- _YOUR OBJECTIVE_
Please reply with one number only: how many lines in the entries below contain the string "저장했다".

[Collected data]
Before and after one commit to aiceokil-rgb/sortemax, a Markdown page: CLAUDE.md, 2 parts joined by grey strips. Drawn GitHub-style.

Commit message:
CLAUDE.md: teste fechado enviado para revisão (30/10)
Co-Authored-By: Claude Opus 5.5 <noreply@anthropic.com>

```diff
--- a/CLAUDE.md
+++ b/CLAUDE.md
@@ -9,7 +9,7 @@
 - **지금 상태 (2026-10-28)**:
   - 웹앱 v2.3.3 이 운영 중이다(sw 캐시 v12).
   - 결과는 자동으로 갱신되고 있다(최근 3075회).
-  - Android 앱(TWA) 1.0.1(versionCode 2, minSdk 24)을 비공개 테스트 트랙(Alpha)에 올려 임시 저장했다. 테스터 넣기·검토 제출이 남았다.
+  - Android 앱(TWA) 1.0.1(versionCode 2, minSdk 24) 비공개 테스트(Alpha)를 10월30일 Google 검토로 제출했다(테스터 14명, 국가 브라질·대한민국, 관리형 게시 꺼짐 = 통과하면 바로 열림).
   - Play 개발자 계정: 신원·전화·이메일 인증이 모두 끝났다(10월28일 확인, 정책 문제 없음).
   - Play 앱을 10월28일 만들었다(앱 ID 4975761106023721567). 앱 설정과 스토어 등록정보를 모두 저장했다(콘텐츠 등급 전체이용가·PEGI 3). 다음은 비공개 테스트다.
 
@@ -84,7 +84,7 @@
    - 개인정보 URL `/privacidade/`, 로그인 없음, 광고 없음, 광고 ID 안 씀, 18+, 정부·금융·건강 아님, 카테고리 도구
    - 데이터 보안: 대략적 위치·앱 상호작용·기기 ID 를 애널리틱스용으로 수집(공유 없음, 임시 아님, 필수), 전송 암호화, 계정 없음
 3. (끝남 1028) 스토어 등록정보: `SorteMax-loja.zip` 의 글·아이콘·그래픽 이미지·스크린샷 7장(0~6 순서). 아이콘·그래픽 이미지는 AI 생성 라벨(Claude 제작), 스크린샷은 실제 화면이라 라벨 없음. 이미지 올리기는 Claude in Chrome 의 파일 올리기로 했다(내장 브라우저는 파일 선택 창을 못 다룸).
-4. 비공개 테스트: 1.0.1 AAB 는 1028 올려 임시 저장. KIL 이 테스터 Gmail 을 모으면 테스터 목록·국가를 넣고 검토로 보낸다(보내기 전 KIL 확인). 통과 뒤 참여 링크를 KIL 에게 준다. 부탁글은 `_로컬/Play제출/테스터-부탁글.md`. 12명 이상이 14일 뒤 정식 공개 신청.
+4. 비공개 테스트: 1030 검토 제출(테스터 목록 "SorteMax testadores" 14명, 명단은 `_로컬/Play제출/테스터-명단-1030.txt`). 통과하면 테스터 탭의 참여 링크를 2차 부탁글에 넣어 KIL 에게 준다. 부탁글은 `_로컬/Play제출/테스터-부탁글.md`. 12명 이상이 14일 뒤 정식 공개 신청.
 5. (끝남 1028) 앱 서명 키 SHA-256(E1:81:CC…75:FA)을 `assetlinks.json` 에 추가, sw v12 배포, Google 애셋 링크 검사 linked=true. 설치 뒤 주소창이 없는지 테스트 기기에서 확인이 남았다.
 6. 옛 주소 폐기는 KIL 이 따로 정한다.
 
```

- _RESPONSE_
2